### EXERCISE DESCRIPTION:
Look through the data below and say how many of its lines contain "will", adding nothing else.

### DATASET RECORDS:
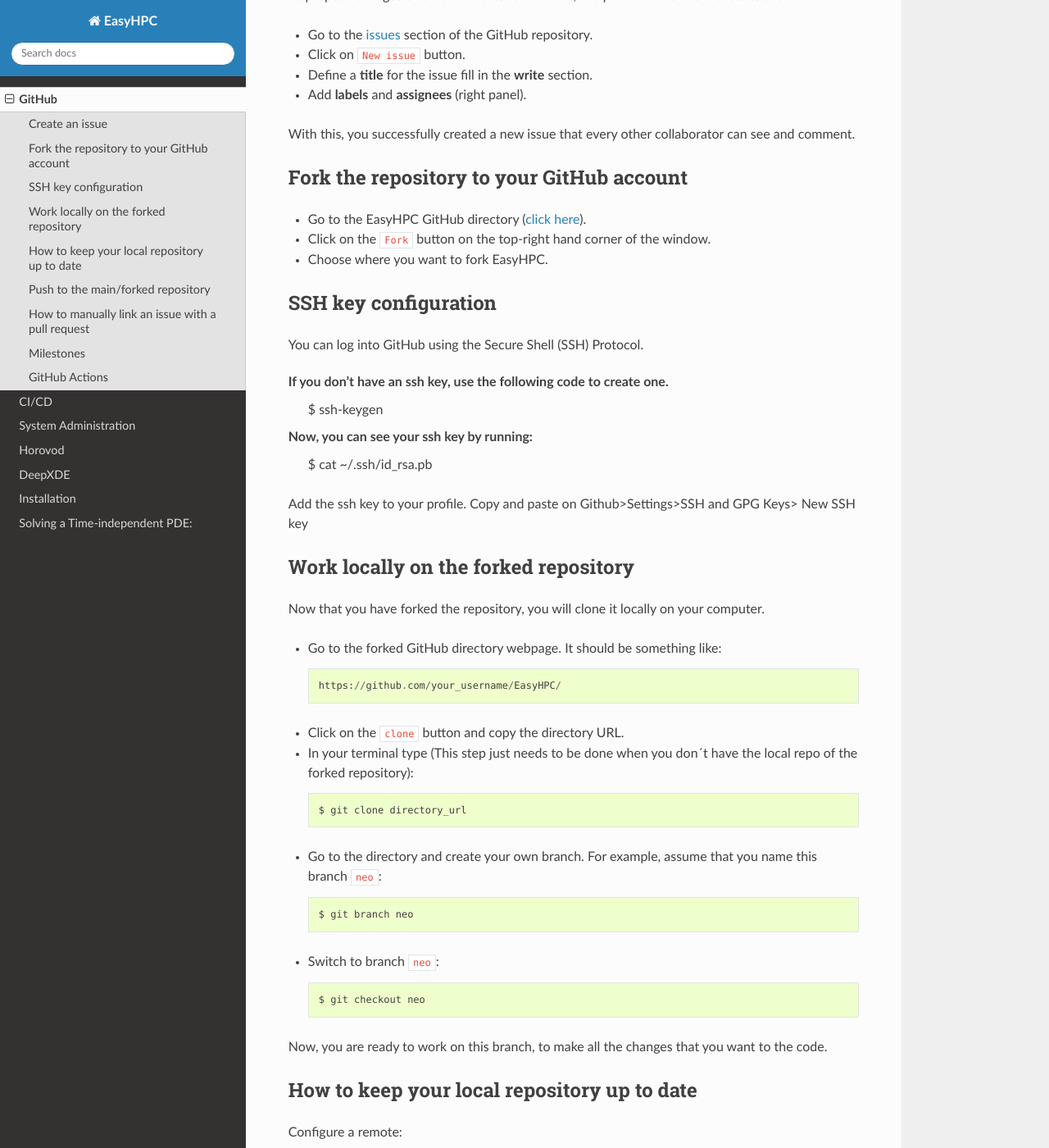
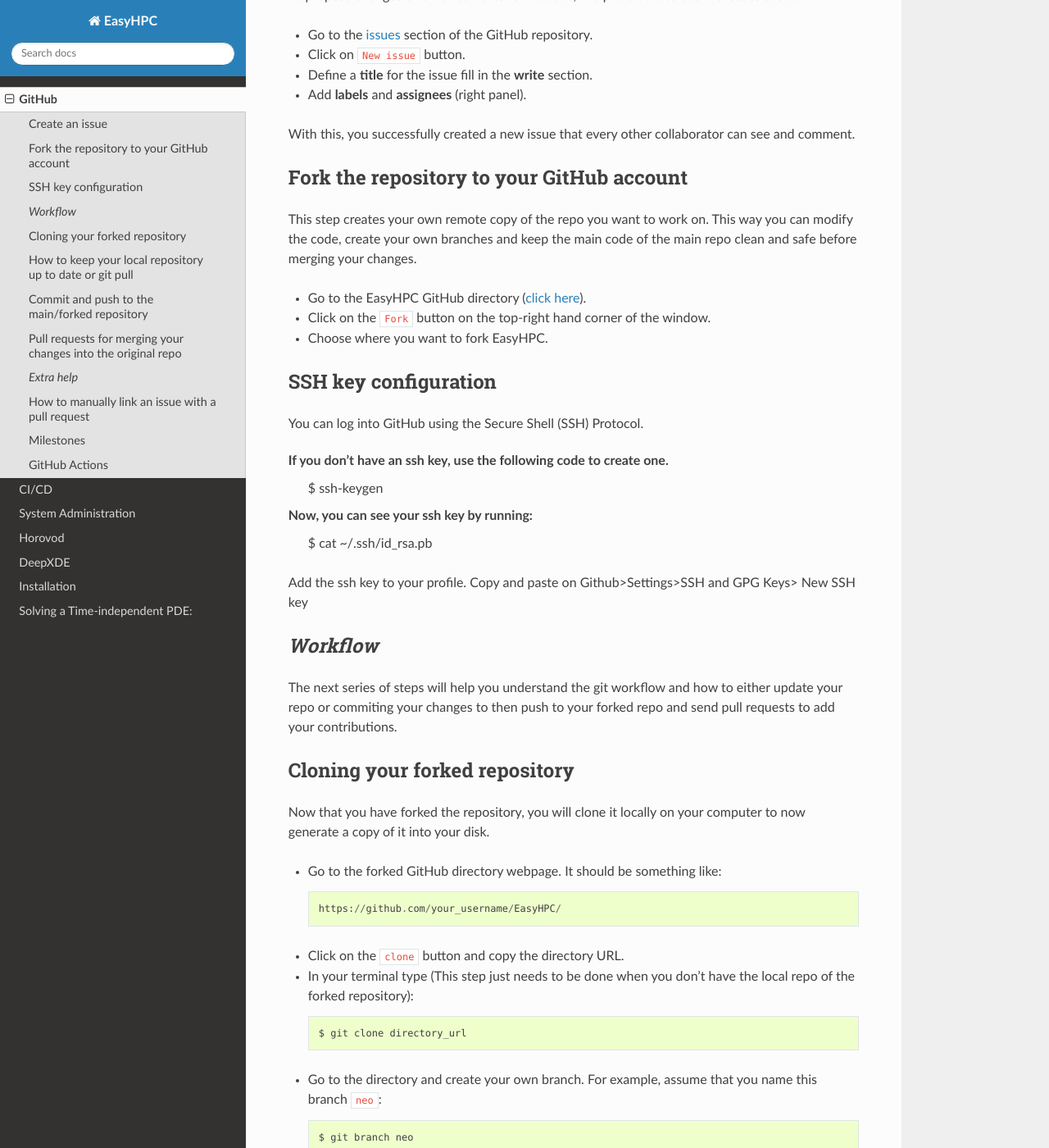
Before and after one commit to pescap/EasyHPC, a Sphinx documentation site: the page built from docs/source/github.rst, in a window 1280 px wide and 1400 px high, scrolled down 305 px. Shown: the whole window at 82% size. Built offline with Sphinx 7.4.7 and the Read the Docs theme 2.0.0, drawn with Linux system fonts in a browser that asks for light colours; some of the changed text lies outside the part shown.

Commit message:
minor changes to github section

```diff
--- a/docs/source/github.rst
+++ b/docs/source/github.rst
@@ -18,6 +18,7 @@
 Fork the repository to your GitHub account
 ------------------------------------------
 
+This step creates your own remote copy of the repo you want to work on. This way you can modify the code, create your own branches and keep the main code of the main repo clean and safe before merging your changes.
 
 - Go to the EasyHPC GitHub directory (`click here <https://github.com/pescap/EasyHPC>`_).
 - Click on the ``Fork`` button on the top-right hand corner of the window.
@@ -38,10 +39,13 @@
 Add the ssh key to your profile.
 Copy and paste on Github>Settings>SSH and GPG Keys> New SSH key
 
+*Workflow*
+----------
+The next series of steps will help you understand the git workflow and how to either update your repo or commiting your changes to then push to your forked repo and send pull requests to add your contributions.
 
-Work locally on the forked repository
--------------------------------------
-Now that you have forked the repository, you will clone it locally on your computer.
+Cloning your forked repository
+------------------------------
+Now that you have forked the repository, you will clone it locally on your computer to now generate a copy of it into your disk.
 
 - Go to the forked GitHub directory webpage. It should be something like: ::
 
@@ -49,7 +53,7 @@
 
 - Click on the ``clone`` button and copy the directory URL.
 
-- In your terminal type (This step just needs to be done when you don´t have the local repo of the forked repository)::
+- In your terminal type (This step just needs to be done when you don't have the local repo of the forked repository)::
 
 	$ git clone directory_url
 
@@ -63,10 +67,10 @@
 
 Now, you are ready to work on this branch, to make all the changes that you want to the code.
 
-How to keep your local repository up to date
---------------------------------------------
+How to keep your local repository up to date or git pull
+--------------------------------------------------------
 
-Configure a remote:
+Once you're done with the ssh key configuration, let's set up a remote:
 
 1. List the current remote repository for your fork: ::
 
@@ -107,14 +111,14 @@
 
 **Warning**: You will lose your work in the working space if you pull any repository before you commit into the local repo.
 
-Push to the main/forked repository
-----------------------------------
+Commit and push to the main/forked repository
+---------------------------------------------
 
 Remember that if you added files to your directory in the working space, those files must be added before commiting: ::
 
 $ git add <file_name>
 
-Once your changes are done, you can commit and push them to the remote branch ``neo``: ::
+Once your changes are done, you can commit and push them to the remote branch ``neo``, note that when you git commit you're saving those changes in your local repo and then git push uploads your local repo into either your origin(highly recomended) or upstream remote repo: ::
 
 	$ git commit -a -m "message about what you added"
 	$ git push origin neo
@@ -128,11 +132,14 @@
 
 This will automatically close issue `#90`.
 
+Pull requests for merging your changes into the original repo
+-------------------------------------------------------------
+
 If you want to merge your changes to the original ``EasyHPC``, go back to your forked page, e.g.: ::
 
  https://github.com/your_username/EasyHPC/
 
-Check compatibility and propose a Pull Request.
+Check compatibility and propose a Pull Request. You should see your pushes on the github website of your fork and it will suggest you to send a pull request
 
 **Note**: Before you submit a pull request:
 
@@ -143,6 +150,9 @@
  	$ black my_code.py
 
 You're ready to collaborate to any Open-Source repository on GitHub!
+
+*Extra help*
+------------
 
 How to manually link an issue with a pull request
 -------------------------------------------------
```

### TASK OUTPUT:
6